» WHAT YOU NEED TO DO
Without leaving out a single line, copy the records exactly.

START ENTRIES SHOWN

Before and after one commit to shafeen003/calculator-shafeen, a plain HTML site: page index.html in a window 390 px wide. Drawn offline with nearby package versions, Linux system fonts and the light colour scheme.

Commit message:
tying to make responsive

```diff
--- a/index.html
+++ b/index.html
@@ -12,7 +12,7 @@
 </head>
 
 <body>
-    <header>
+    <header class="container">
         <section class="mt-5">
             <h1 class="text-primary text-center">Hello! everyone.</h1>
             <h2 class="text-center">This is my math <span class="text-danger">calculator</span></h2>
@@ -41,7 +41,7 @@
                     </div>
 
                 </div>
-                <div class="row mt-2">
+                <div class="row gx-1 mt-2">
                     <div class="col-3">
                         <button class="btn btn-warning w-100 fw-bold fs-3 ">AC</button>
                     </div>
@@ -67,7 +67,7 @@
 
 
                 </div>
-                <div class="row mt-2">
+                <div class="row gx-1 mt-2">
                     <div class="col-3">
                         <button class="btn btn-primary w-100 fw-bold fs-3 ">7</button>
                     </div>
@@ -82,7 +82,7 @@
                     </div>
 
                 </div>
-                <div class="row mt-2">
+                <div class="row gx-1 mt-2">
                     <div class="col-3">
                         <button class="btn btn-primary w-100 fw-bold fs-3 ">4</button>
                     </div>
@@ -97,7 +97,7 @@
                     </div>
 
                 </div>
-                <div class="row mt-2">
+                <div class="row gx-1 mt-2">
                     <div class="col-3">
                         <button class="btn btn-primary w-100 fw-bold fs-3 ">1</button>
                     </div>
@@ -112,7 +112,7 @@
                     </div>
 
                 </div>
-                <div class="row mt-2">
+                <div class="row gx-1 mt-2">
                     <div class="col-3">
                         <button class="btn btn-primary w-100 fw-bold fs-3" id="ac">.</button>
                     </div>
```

END ENTRIES SHOWN

» EXPECTED ANSWER
Before and after one commit to shafeen003/calculator-shafeen, a plain HTML site: page index.html in a window 390 px wide. Drawn offline with nearby package versions, Linux system fonts and the light colour scheme.

Commit message:
tying to make responsive

```diff
--- a/index.html
+++ b/index.html
@@ -12,7 +12,7 @@
 </head>
 
 <body>
-    <header>
+    <header class="container">
         <section class="mt-5">
             <h1 class="text-primary text-center">Hello! everyone.</h1>
             <h2 class="text-center">This is my math <span class="text-danger">calculator</span></h2>
@@ -41,7 +41,7 @@
                     </div>
 
                 </div>
-                <div class="row mt-2">
+                <div class="row gx-1 mt-2">
                     <div class="col-3">
                         <button class="btn btn-warning w-100 fw-bold fs-3 ">AC</button>
                     </div>
@@ -67,7 +67,7 @@
 
 
                 </div>
-                <div class="row mt-2">
+                <div class="row gx-1 mt-2">
                     <div class="col-3">
                         <button class="btn btn-primary w-100 fw-bold fs-3 ">7</button>
                     </div>
@@ -82,7 +82,7 @@
                     </div>
 
                 </div>
-                <div class="row mt-2">
+                <div class="row gx-1 mt-2">
                     <div class="col-3">
                         <button class="btn btn-primary w-100 fw-bold fs-3 ">4</button>
                     </div>
@@ -97,7 +97,7 @@
                     </div>
 
                 </div>
-                <div class="row mt-2">
+                <div class="row gx-1 mt-2">
                     <div class="col-3">
                         <button class="btn btn-primary w-100 fw-bold fs-3 ">1</button>
                     </div>
@@ -112,7 +112,7 @@
                     </div>
 
                 </div>
-                <div class="row mt-2">
+                <div class="row gx-1 mt-2">
                     <div class="col-3">
                         <button class="btn btn-primary w-100 fw-bold fs-3" id="ac">.</button>
                     </div>
```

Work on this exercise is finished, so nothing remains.